WHAT THE EXERCISE ASKS:
Reply solely with the number of lines, in the records underneath, that include the word "usePreference".

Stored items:
###

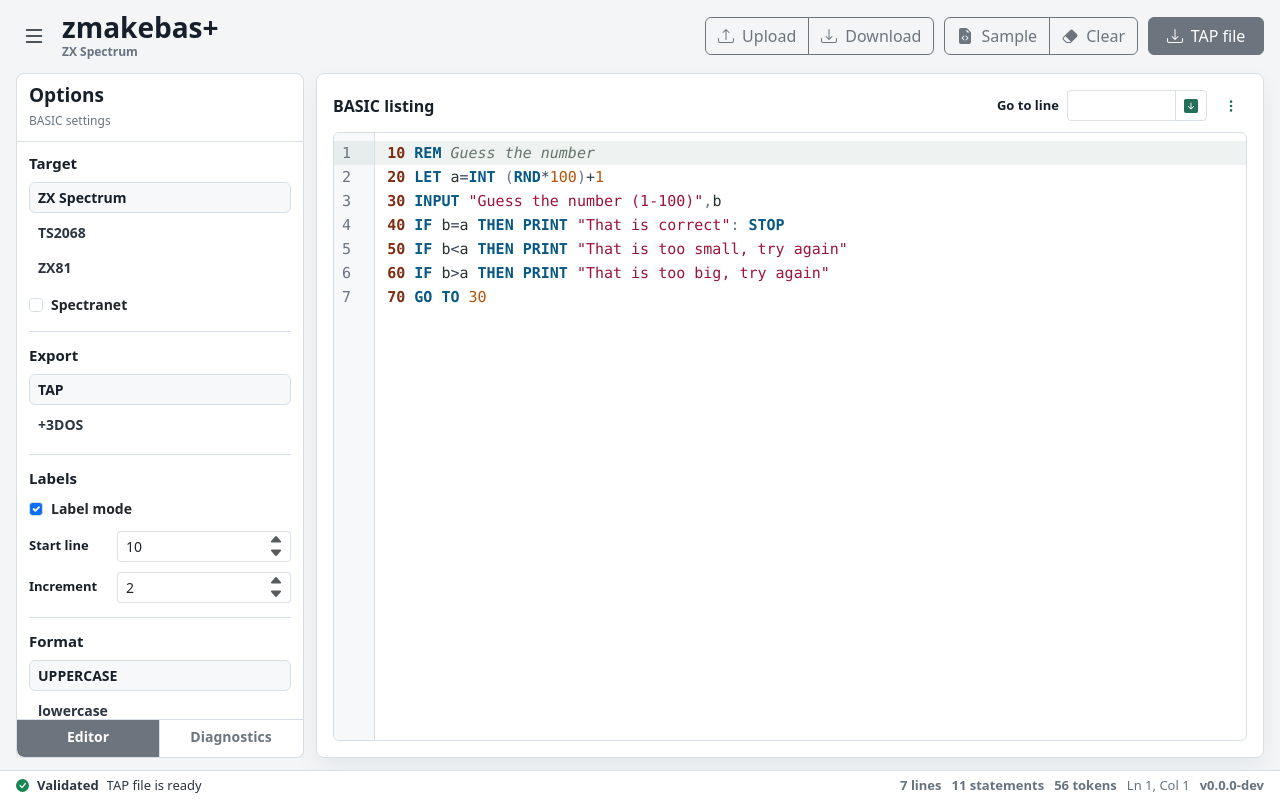
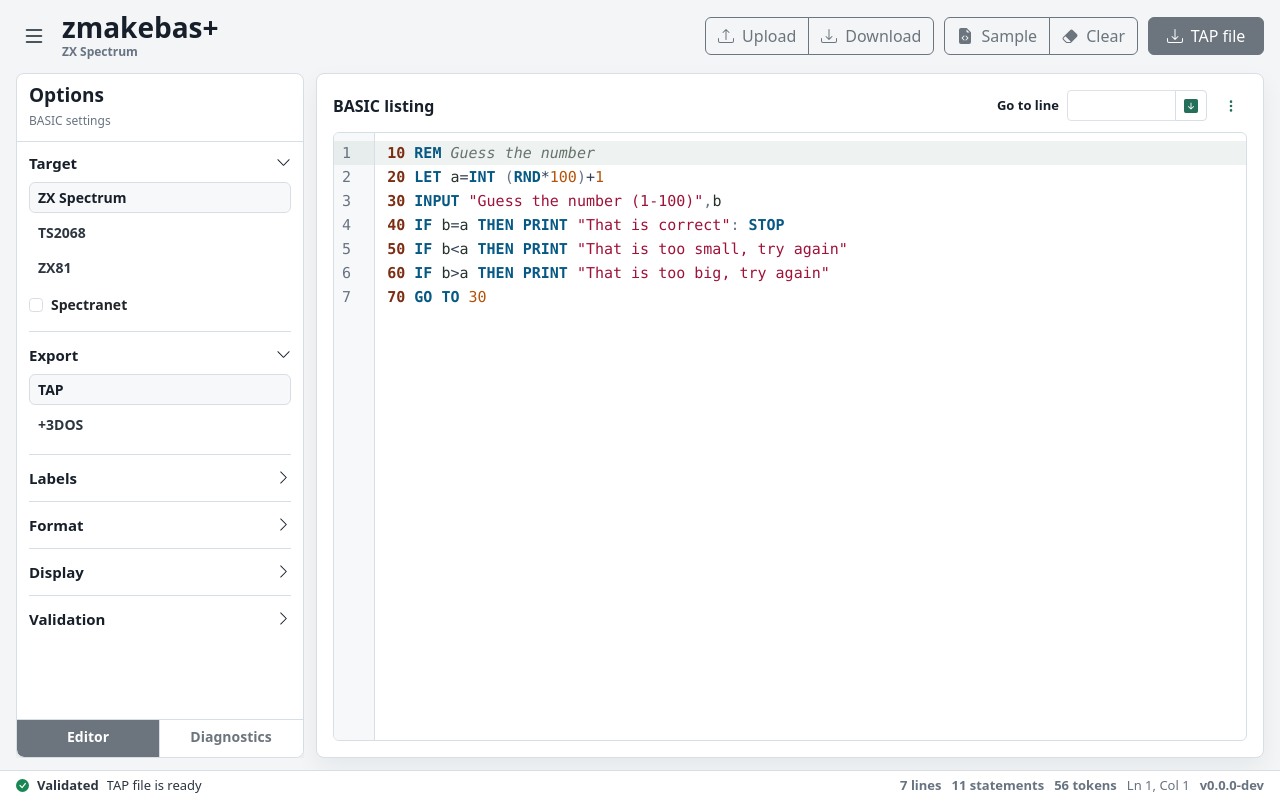
Before and after one commit to timex-sinclair-projects/zmakebas-plus, a React (Vite) app: page / in a window 1280 px wide. Built offline with nearby package versions, Linux system fonts and the light colour scheme; the HTML template or start-up script is replaced by a standard one.

Commit message:
Make options collapsible

```diff
--- a/src/App.scss
+++ b/src/App.scss
@@ -204,8 +204,6 @@
   }
 
   .option-group {
-    display: grid;
-    gap: 10px;
     border-bottom: 1px solid var(--line);
     padding: 0 0 14px;
     margin-bottom: 14px;
@@ -221,6 +219,45 @@
     color: var(--heading);
     font-size: 15px;
     font-weight: 800;
+  }
+
+  .option-group-toggle {
+    display: flex;
+    align-items: center;
+    justify-content: space-between;
+    gap: 8px;
+    width: 100%;
+    border: 0;
+    background: transparent;
+    padding: 0;
+    color: inherit;
+    font: inherit;
+    text-align: left;
+
+    &:hover,
+    &:focus-visible {
+      color: var(--focus);
+    }
+
+    &:focus-visible {
+      outline: 2px solid var(--focus);
+      outline-offset: 3px;
+    }
+
+    svg {
+      flex: 0 0 auto;
+      transition: transform 140ms ease;
+    }
+  }
+
+  .option-group:not(.is-open) .option-group-toggle svg {
+    transform: rotate(-90deg);
+  }
+
+  .option-group-content {
+    display: grid;
+    gap: 10px;
+    padding-top: 10px;
   }
 
   .radio-selection {
--- a/src/App.tsx
+++ b/src/App.tsx
@@ -59,6 +59,7 @@ function App() {
   const [screenWidth, setScreenWidth] = usePreference('screenWidth')
   const [spectrumExportFormat, setSpectrumExportFormat] = usePreference('spectrumExportFormat')
   const [formatterKeywordCase, setFormatterKeywordCase] = usePreference('formatterKeywordCase')
+  const [optionsSectionCollapsed, setOptionsSectionCollapsed] = usePreference('optionsSectionCollapsed')
   const extensions = useMemo<readonly BasicExtension[]>(() => (dialect === 'spectrum' && spectranetEnabled ? ['spectranet'] : []), [dialect, spectranetEnabled])
   const sourceDiagnostic = useMemo(() => (source === parsedSource ? parseStateToSourceDiagnostic(parseState) : null), [parseState, parsedSource, source])
   const diagnosticsVisible = showResults && parseState.ok
@@ -370,6 +371,7 @@ function App() {
                   labelIncrement={labelIncrement}
                   labelModeEnabled={labelModeEnabled}
                   labelStartLine={labelStartLine}
+                  optionsSectionCollapsed={optionsSectionCollapsed}
                   screenWidth={screenWidth}
                   screenWrapHintsEnabled={screenWrapHintsEnabled}
                   spectranetEnabled={spectranetEnabled}
@@ -381,6 +383,7 @@ function App() {
                   onLabelIncrementChange={handleLabelIncrementChange}
                   onLabelModeEnabledChange={handleLabelModeEnabledChange}
                   onLabelStartLineChange={handleLabelStartLineChange}
+                  onOptionsSectionCollapsedChange={setOptionsSectionCollapsed}
                   onScreenWidthChange={setScreenWidth}
                   onScreenWrapHintsEnabledChange={setScreenWrapHintsEnabled}
                   onSpectranetEnabledChange={handleSpectranetEnabledChange}
--- a/src/components/ParserOptionsPane.tsx
+++ b/src/components/ParserOptionsPane.tsx
@@ -1,8 +1,11 @@
+import type { ReactNode } from 'react'
 import ButtonGroup from 'react-bootstrap/ButtonGroup'
 import Button from 'react-bootstrap/Button'
+import Collapse from 'react-bootstrap/Collapse'
 import Form from 'react-bootstrap/Form'
-import { BsArrowClockwise } from 'react-icons/bs'
+import { BsArrowClockwise, BsChevronDown } from 'react-icons/bs'
 import type { FormatKeywordCase } from '../services/formatBasicSource'
+import type { OptionsPaneSectionCollapsedStates, OptionsPaneSectionId } from '../services/preferences'
 import type { SpectrumExportFormat } from '../services/programFile'
 import type { BasicDialect } from '../parser'
 import { NumberStepper } from './NumberStepper'
@@ -34,6 +37,7 @@ type ParserOptionsPaneProps = {
   readonly labelIncrement: number
   readonly labelModeEnabled: boolean
   readonly labelStartLine: number
+  readonly optionsSectionCollapsed: OptionsPaneSectionCollapsedStates
   readonly screenWidth: number
   readonly screenWrapHintsEnabled: boolean
   readonly spectranetEnabled: boolean
@@ -45,6 +49,7 @@ type ParserOptionsPaneProps = {
   readonly onLabelIncrementChange: (increment: number) => void
   readonly onLabelModeEnabledChange: (enabled: boolean) => void
   readonly onLabelStartLineChange: (line: number) => void
+  readonly onOptionsSectionCollapsedChange: (collapsedStates: OptionsPaneSectionCollapsedStates) => void
   readonly onScreenWidthChange: (width: number) => void
   readonly onScreenWrapHintsEnabledChange: (enabled: boolean) => void
   readonly onSpectranetEnabledChange: (enabled: boolean) => void
@@ -61,6 +66,7 @@ export function ParserOptionsPane({
   labelIncrement,
   labelModeEnabled,
   labelStartLine,
+  optionsSectionCollapsed,
   screenWidth,
   screenWrapHintsEnabled,
   spectranetEnabled,
@@ -72,12 +78,32 @@ export function ParserOptionsPane({
   onLabelIncrementChange,
   onLabelModeEnabledChange,
   onLabelStartLineChange,
+  onOptionsSectionCollapsedChange,
   onScreenWidthChange,
   onScreenWrapHintsEnabledChange,
   onSpectranetEnabledChange,
   onSpectrumExportFormatChange,
   onValidate,
 }: ParserOptionsPaneProps) {
+  function isSectionOpen(sectionId: OptionsPaneSectionId): boolean {
+    return !optionsSectionCollapsed[sectionId]
+  }
+
+  function toggleSection(sectionId: OptionsPaneSectionId): void {
+    onOptionsSectionCollapsedChange({
+      ...optionsSectionCollapsed,
+      [sectionId]: !optionsSectionCollapsed[sectionId],
+    })
+  }
+
+  function sectionProps(sectionId: OptionsPaneSectionId): Pick<CollapsibleOptionGroupProps, 'id' | 'open' | 'onToggle'> {
+    return {
+      id: `${sectionId}-options`,
+      open: isSectionOpen(sectionId),
+      onToggle: () => toggleSection(sectionId),
+    }
+  }
+
   return (
     <aside className="options-pane" aria-label="BASIC options">
       <div className="options-pane-header">
@@ -87,8 +113,7 @@ export function ParserOptionsPane({
         </div>
       </div>
       <div className="options-pane-body">
-        <section className="option-group">
-          <h3>Target</h3>
+        <CollapsibleOptionGroup title="Target" {...sectionProps('target')}>
           <RadioSelection ariaLabel="Target dialect" name="target-dialect" options={targetDialectOptions} value={dialect} onChange={onDialectChange} />
           <Form.Check
             className="option-check"
@@ -99,17 +124,15 @@ export function ParserOptionsPane({
             disabled={dialect !== 'spectrum'}
             onChange={(event) => onSpectranetEnabledChange(event.currentTarget.checked)}
           />
-        </section>
+        </CollapsibleOptionGroup>
 
         {dialect === 'spectrum' ? (
-          <section className="option-group">
-            <h3>Export</h3>
+          <CollapsibleOptionGroup title="Export" {...sectionProps('export')}>
             <RadioSelection ariaLabel="Spectrum export format" name="spectrum-export-format" options={spectrumExportFormatOptions} value={spectrumExportFormat} onChange={onSpectrumExportFormatChange} />
-          </section>
+          </CollapsibleOptionGroup>
         ) : null}
 
-        <section className="option-group">
-          <h3>Labels</h3>
+        <CollapsibleOptionGroup title="Labels" {...sectionProps('labels')}>
           <Form.Check
             className="option-check"
             type="checkbox"
@@ -148,10 +171,9 @@ export function ParserOptionsPane({
               onStepUp={() => commitNumberValue(String(labelIncrement + 1), 1, 1000, onLabelIncrementChange)}
             />
           </div>
-        </section>
+        </CollapsibleOptionGroup>
 
-        <section className="option-group">
-          <h3>Format</h3>
+        <CollapsibleOptionGroup title="Format" {...sectionProps('format')}>
           <RadioSelection
             ariaLabel="Formatter keyword case"
             name="formatter-keyword-case"
@@ -159,10 +181,9 @@ export function ParserOptionsPane({
             value={formatterKeywordCase}
             onChange={onFormatterKeywordCaseChange}
           />
-        </section>
+        </CollapsibleOptionGroup>
 
-        <section className="option-group">
-          <h3>Display</h3>
+        <CollapsibleOptionGroup title="Display" {...sectionProps('display')}>
           <Form.Check
             className="option-check"
             type="checkbox"
@@ -187,10 +208,9 @@ export function ParserOptionsPane({
               onStepUp={() => onScreenWidthChange(Math.min(maxScreenWidth, screenWidth + 1))}
             />
           </div>
-        </section>
+        </CollapsibleOptionGroup>
 
-        <section className="option-group">
-          <h3>Validation</h3>
+        <CollapsibleOptionGroup title="Validation" {...sectionProps('validation')}>
           <Form.Check
             className="option-check"
             type="checkbox"
@@ -205,7 +225,7 @@ export function ParserOptionsPane({
               Validate
             </Button>
           ) : null}
-        </section>
+        </CollapsibleOptionGroup>
       </div>
       <div className="options-pane-footer">
         <ButtonGroup className="view-mode-control" aria-label="Workspace view">
@@ -228,6 +248,38 @@ export function ParserOptionsPane({
   )
 }
 
+type CollapsibleOptionGroupProps = {
+  readonly children: ReactNode
+  readonly id: string
+  readonly open: boolean
+  readonly title: string
+  readonly onToggle: () => void
+}
+
+function CollapsibleOptionGroup({
+  children,
+  id,
+  open,
+  title,
+  onToggle,
+}: CollapsibleOptionGroupProps) {
+  return (
+    <section className={`option-group${open ? ' is-open' : ''}`}>
+      <h3>
+        <button type="button" className="option-group-toggle" aria-controls={id} aria-expanded={open} onClick={onToggle}>
+          <span>{title}</span>
+          <BsChevronDown aria-hidden="true" />
+        </button>
+      </h3>
+      <Collapse in={open}>
+        <div id={id}>
+          <div className="option-group-content">{children}</div>
+        </div>
+      </Collapse>
+    </section>
+  )
+}
+
 function commitNumberValue(value: string, min: number, max: number, onChange: (value: number) => void): void {
   const nextValue = Number.parseInt(value, 10)
   if (!Number.isFinite(nextValue)) {
--- a/src/services/preferences.ts
+++ b/src/services/preferences.ts
@@ -4,6 +4,9 @@ import { defaultDialect, type BasicDialect } from '../parser/dialects'
 
 const preferenceStorageKey = 'zmakebas.preferences'
 const preferenceVersion = 1
+
+export type OptionsPaneSectionId = 'target' | 'export' | 'labels' | 'format' | 'display' | 'validation'
+export type OptionsPaneSectionCollapsedStates = Record<OptionsPaneSectionId, boolean>
 
 export interface IPreferenceValues {
   readonly automaticParsingEnabled: boolean
@@ -13,6 +16,7 @@ export interface IPreferenceValues {
   readonly labelStartLine: number
   readonly formatterKeywordCase: FormatKeywordCase
   readonly optionsCollapsed: boolean
+  readonly optionsSectionCollapsed: OptionsPaneSectionCollapsedStates
   readonly screenWidth: number
   readonly screenWrapHintsEnabled: boolean
   readonly spectranetEnabled: boolean
@@ -29,6 +33,14 @@ export const preferenceDefaults: IPreferenceValues = {
   labelStartLine: 10,
   formatterKeywordCase: 'upper',
   optionsCollapsed: false,
+  optionsSectionCollapsed: {
+    target: false,
+    export: false,
+    labels: true,
+    format: true,
+    display: true,
+    validation: true,
+  },
   screenWidth: 32,
   screenWrapHintsEnabled: true,
   spectranetEnabled: false,
@@ -54,6 +66,7 @@ export function loadPreferences(): IPreferenceValues {
     labelStartLine: readIntegerPreference(storedPreferences.labelStartLine, preferenceDefaults.labelStartLine, 0, 9999),
     formatterKeywordCase: readFormatterKeywordCasePreference(storedPreferences.formatterKeywordCase, preferenceDefaults.formatterKeywordCase),
     optionsCollapsed: readBooleanPreference(storedPreferences.optionsCollapsed, preferenceDefaults.optionsCollapsed),
+    optionsSectionCollapsed: readOptionsSectionCollapsedPreference(storedPreferences.optionsSectionCollapsed, preferenceDefaults.optionsSectionCollapsed),
     screenWidth: readIntegerPreference(storedPreferences.screenWidth, preferenceDefaults.screenWidth, 1, 256),
     screenWrapHintsEnabled: readBooleanPreference(storedPreferences.screenWrapHintsEnabled, preferenceDefaults.screenWrapHintsEnabled),
     spectranetEnabled: readBooleanPreference(storedPreferences.spectranetEnabled, preferenceDefaults.spectranetEnabled),
@@ -143,6 +156,21 @@ function readFormatterKeywordCasePreference(value: unknown, defaultValue: Format
   return value === 'upper' || value === 'lower' ? value : defaultValue
 }
 
+function readOptionsSectionCollapsedPreference(value: unknown, defaultValue: OptionsPaneSectionCollapsedStates): OptionsPaneSectionCollapsedStates {
+  if (!isRecord(value)) {
+    return defaultValue
+  }
+
+  return {
+    target: readBooleanPreference(value.target, defaultValue.target),
+    export: readBooleanPreference(value.export, defaultValue.export),
+    labels: readBooleanPreference(value.labels, defaultValue.labels),
+    format: readBooleanPreference(value.format, defaultValue.format),
+    display: readBooleanPreference(value.display, defaultValue.display),
+    validation: readBooleanPreference(value.validation, defaultValue.validation),
+  }
+}
+
 function readSpectrumExportFormatPreference(value: unknown, defaultValue: SpectrumExportFormat): SpectrumExportFormat {
   return value === 'tap' || value === 'plus3dos' ? value : defaultValue
 }
```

###

EXERCISE OUTPUT:
4